The story of Nelson Mandela’s fight to end apartheid has been told many times, but the team behind BET’s “Madiba” says the miniseries differs in many ways from other biopics on the late South African leader.“There’s been a lot of stories told about this, but none of them have truly covered the scope,” said Orlando Jones who co-stars in the miniseries. “This is covering 70 years, 75 years — we’re playing people over their entire lives.” Jones recently joined the film’s lead actor Laurence Fishburne along with director Kevin Hooks and executive producer Lance Samuels for a round of interviews in Pasadena at the 2017 Television Critics Association Winter Press Tour.
“There’s only a handful of them, so it’s a huge honor to be asked to do something like this.” • RELATED STORY: Here’s a list of African-American Heritage Month celebrations in the Los Angeles areaThe miniseries was shot on location with local crews in Johannesburg, Soweto and Robben Island, where Mandela was jailed for 18 years. Emmy-winning actor Fishburne, who currently stars in the ABC drama “Black-ish,” was handpicked by the film’s creative team to play Mandela.“As an actor, it’s rare that you get to play a person that has had this kind of impact on the world,” Fishburne said.
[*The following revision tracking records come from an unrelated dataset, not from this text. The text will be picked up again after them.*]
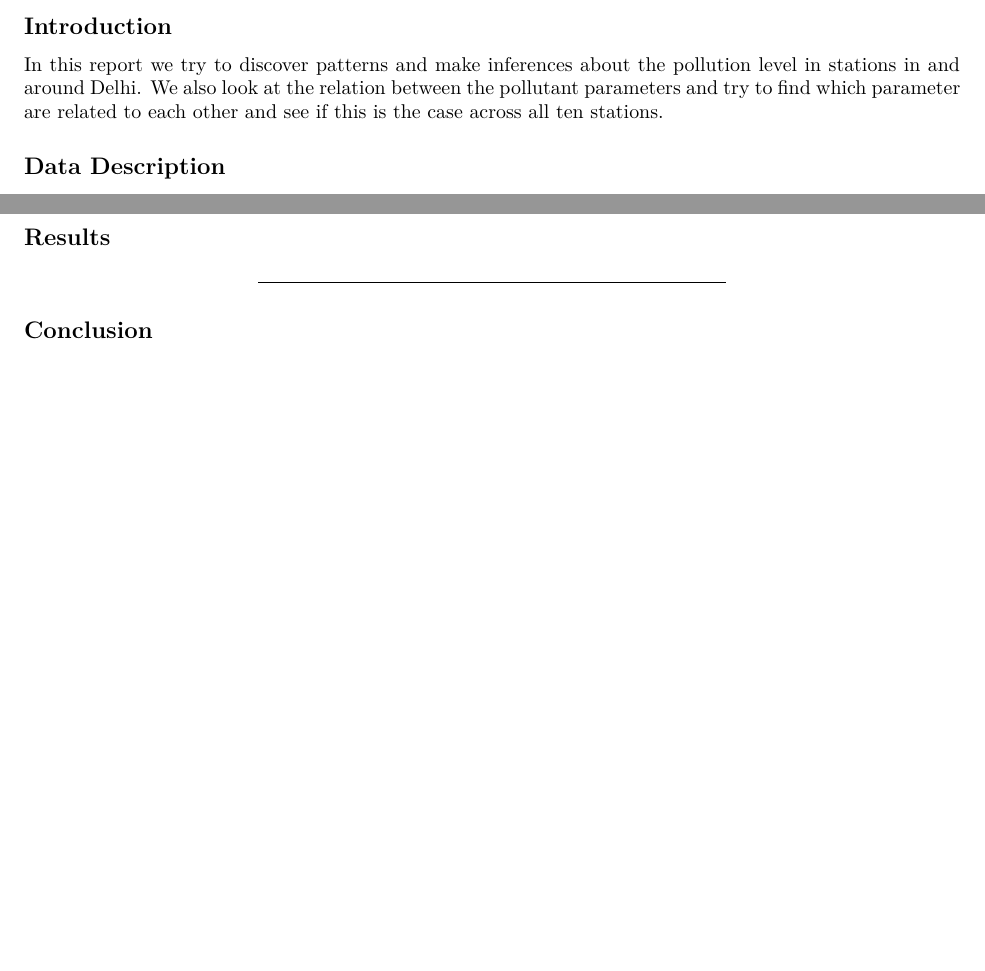
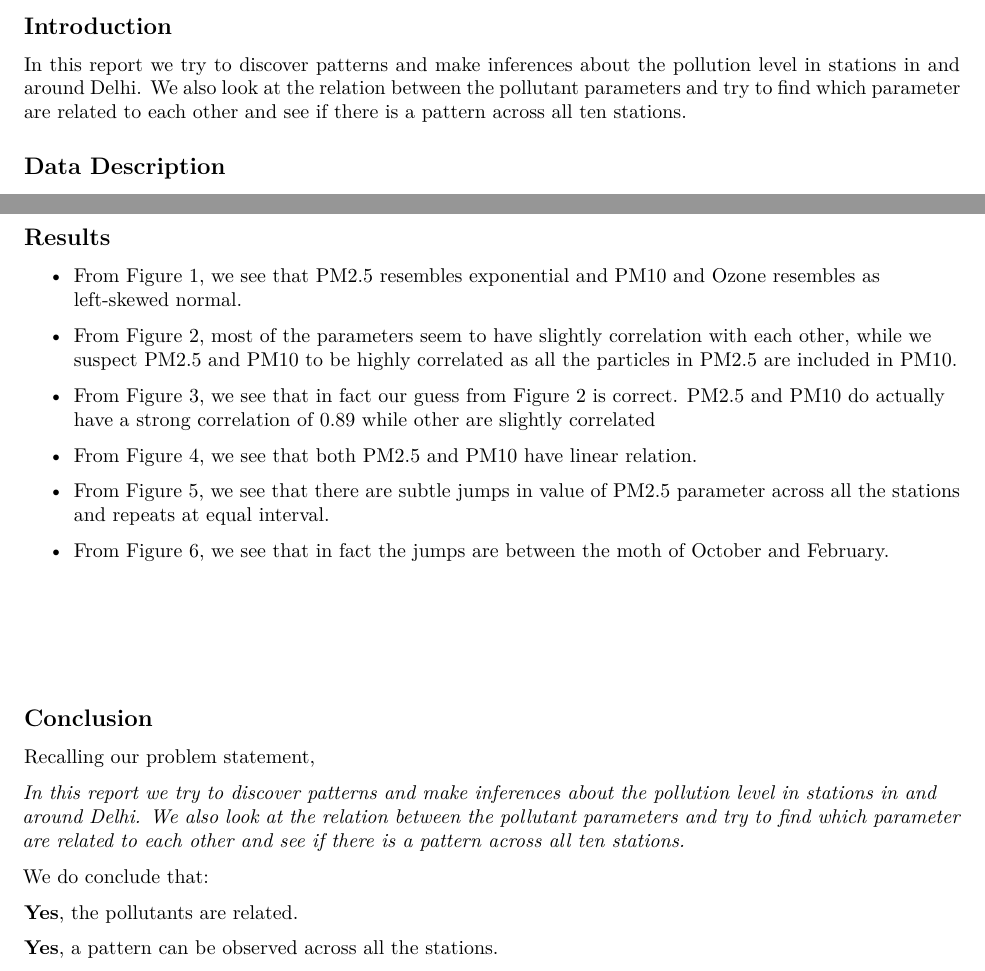
Before and after one commit to waitasecant/Viz-Project, an R Markdown document (Report.Rmd): two parts of pages 1 and 8 of 8, joined at a grey line, cut so that both start at the same text, the shorter picture padded with empty space. Rendered offline with R 4.5, knitr and Pandoc, then LaTeX, with nearby package versions.

Commit message:
Final Commit (probably)

````diff
--- a/Report.Rmd
+++ b/Report.Rmd
@@ -16,7 +16,7 @@ knitr::opts_chunk$set(warning = FALSE, message = FALSE)
 
 ## Introduction
 
-In this report we try to discover patterns and make inferences about the pollution level in stations in and around Delhi. We also look at the relation between the pollutant parameters and try to find which parameter are related to each other and see if this is the case across all ten stations.
+In this report we try to discover patterns and make inferences about the pollution level in stations in and around Delhi. We also look at the relation between the pollutant parameters and try to find which parameter are related to each other and see if there is a pattern across all ten stations.
 
 ## Data Description
 
@@ -239,9 +242,32 @@ for (i in unique(df$siteName)) {
 
 ## Results
 
-***
+* From Figure 1, we see that PM2.5 resembles exponential and PM10 and Ozone resembles as left-skewed normal.
+
+
+* From Figure 2, most of the parameters seem to have slightly correlation with each other, while we suspect PM2.5 and PM10 to be highly correlated as all the particles in PM2.5 are included in PM10.
+
+
+* From Figure 3, we see that in fact our guess from Figure 2 is correct. PM2.5 and PM10 do actually have a strong correlation of 0.89 while other are slightly correlated
+
+
+* From Figure 4, we see that both PM2.5 and PM10 have linear relation.
+
+
+* From Figure 5, we see that there are subtle jumps in value of PM2.5 parameter across all the stations and repeats at equal interval.
+
+
+* From Figure 6, we see that in fact the jumps are between the moth of October and February.
+
+\vspace{2cm}
 
 ## Conclusion
+Recalling our problem statement,
 
-```{r, include=FALSE}
-```
+*In this report we try to discover patterns and make inferences about the pollution level in stations in and around Delhi. We also look at the relation between the pollutant parameters and try to find which parameter are related to each other and see if there is a pattern across all ten stations.*
+
+We do conclude that:
+
+**Yes**, the pollutants are related.
+
+**Yes**, a pattern can be observed across all the stations.
````
Also changed, not shown: Report.Rmd (9 more changed lines), 1 other file.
“His family was a huge part of his life, so getting to know Adelaide, his wife, the role that she played in their relationship, I really think I learned more about him from his family than I did from his intellectual ideas,” Jones said. speeches was also a huge part of the process.” The creative team also hired South African extras and local dialect coaches for the actors to make the film more authentic.British actor and “Homeland” alum David Harewood co-stars as anti-apartheid activist and African National Congress member Walter Sisulu. “Reading his U.N. While “Sleepy Hollow” and “Everybody Hates Chris” actor Jones plays former ANC president Oliver Tambo.